Mummies were discovered in 2001 in Scotland, but almost a decade passed before their gruesome secret was revealed.
These unusual Bronze Age mummies were actually assembled by body parts that came from many different people. To make matters worse, archaelogists suspect that the mummies were playing a central role in the Scottish society for three to five centuries before they were finally buried.
This practice is also reminiscent of the traditions of certain societies in other parts of the world where indigenous people retain the remains of their ancestors; often, they ask those remains for advice and guidance.
The four mummies were found in 2001 in the prehestoric Scottish village Cladh Hallan and constitute the oldest piece of evidence that deliberate mummification in the area of Britain occured. The first tests showed that these are the remains of a three month old baby, a young adult woman, a woman in her forties and a man.
Tests conducted by the University of Manchester researchers revealed that one of the female mummies actually consists of body parts from three different people. Some parts, such as the skull, come from a man.
Carbon dating and isotope analysis suggest that the male mummy as well is a “puzzle”. According to the researchers, the mummies were probably assemblies of members of the same family. Their creators probably wanted to honor and keep with them their ancestors.
The interesting thing is that the site the mummies were found was 300-500 years older than the mummies. This indicates that the mummies were not buried immediately, but played an active role in society, as happens in other parts of the world.
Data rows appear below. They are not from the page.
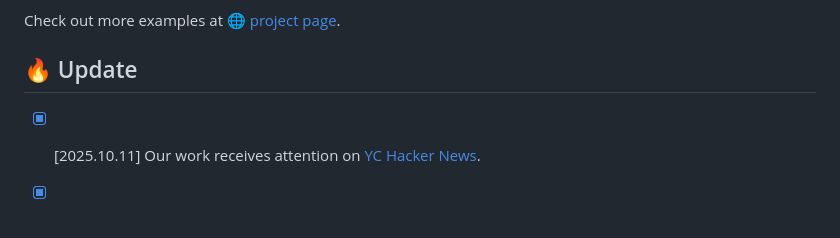
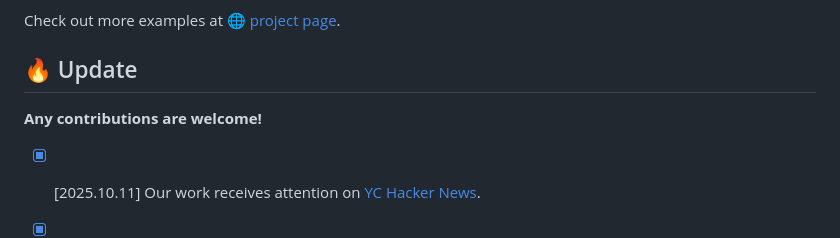
Before and after one commit to qiuchen001/Paper2Video, a Markdown page: README.md, the part around the change. Rendered like a GitHub page; blank space fills up the shorter version.

```diff
--- a/README.md
+++ b/README.md
@@ -46,6 +46,7 @@ https://github.com/user-attachments/assets/39221a9a-48cb-4e20-9d1c-080a5d8379c4
 Check out more examples at [🌐 project page](https://showlab.github.io/Paper2Video/).
 
 ## 🔥 Update
+**Any contributions are welcome!**
 - [x] [2025.10.11] Our work receives attention on [YC Hacker News](https://news.ycombinator.com/item?id=45553701).
 - [x] [2025.10.9] Thanks AK for sharing our work on [Twitter](https://x.com/_akhaliq/status/1976099830004072849)!
 - [x] [2025.10.9] Our work is reported by [Medium](https://medium.com/@dataism/how-ai-learned-to-make-scientific-videos-from-slides-to-a-talking-head-0d807e491b27).
```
Regarding the mummification method, it appears that the remains were submerged in acid swamps until the bacterial activity of decomposition stopped.